-- Material for this task follows --

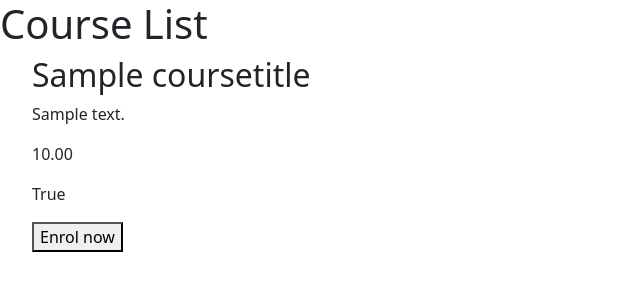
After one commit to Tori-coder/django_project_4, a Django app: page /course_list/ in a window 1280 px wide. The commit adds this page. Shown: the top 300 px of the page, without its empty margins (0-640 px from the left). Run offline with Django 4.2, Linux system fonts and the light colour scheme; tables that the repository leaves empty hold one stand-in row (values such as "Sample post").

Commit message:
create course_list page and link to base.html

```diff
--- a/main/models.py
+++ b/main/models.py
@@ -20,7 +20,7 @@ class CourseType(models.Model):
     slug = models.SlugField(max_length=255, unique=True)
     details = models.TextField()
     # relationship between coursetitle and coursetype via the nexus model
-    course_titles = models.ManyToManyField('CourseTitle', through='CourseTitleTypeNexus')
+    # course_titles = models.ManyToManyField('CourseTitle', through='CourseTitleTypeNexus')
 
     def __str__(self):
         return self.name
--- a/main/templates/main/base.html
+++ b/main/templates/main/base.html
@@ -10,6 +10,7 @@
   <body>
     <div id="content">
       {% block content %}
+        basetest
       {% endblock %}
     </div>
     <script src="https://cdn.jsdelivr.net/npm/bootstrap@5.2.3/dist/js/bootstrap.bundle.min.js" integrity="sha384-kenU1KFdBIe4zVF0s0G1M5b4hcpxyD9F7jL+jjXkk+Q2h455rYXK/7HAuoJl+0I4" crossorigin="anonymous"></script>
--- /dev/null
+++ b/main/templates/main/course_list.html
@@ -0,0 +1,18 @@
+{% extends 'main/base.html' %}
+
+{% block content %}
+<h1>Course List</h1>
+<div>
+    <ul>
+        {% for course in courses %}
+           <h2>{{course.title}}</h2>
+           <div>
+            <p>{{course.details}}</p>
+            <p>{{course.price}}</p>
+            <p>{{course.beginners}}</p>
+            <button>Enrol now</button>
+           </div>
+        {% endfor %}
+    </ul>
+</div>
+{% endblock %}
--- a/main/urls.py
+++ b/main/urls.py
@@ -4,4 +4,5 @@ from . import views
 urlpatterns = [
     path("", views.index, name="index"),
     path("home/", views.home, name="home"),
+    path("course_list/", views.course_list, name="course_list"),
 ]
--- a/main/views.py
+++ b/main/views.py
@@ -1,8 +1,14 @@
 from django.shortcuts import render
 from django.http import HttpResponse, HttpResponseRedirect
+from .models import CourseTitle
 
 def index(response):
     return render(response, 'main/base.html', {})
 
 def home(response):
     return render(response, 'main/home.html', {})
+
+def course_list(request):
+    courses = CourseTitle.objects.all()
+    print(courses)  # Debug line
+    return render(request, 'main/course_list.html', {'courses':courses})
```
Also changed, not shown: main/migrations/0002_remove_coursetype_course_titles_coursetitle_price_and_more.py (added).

-- Material for this task concluded --

What the task asks - Search the records above for the word "views" and give the number of lines where it occurs, nothing else.

Solution to this exercise - 6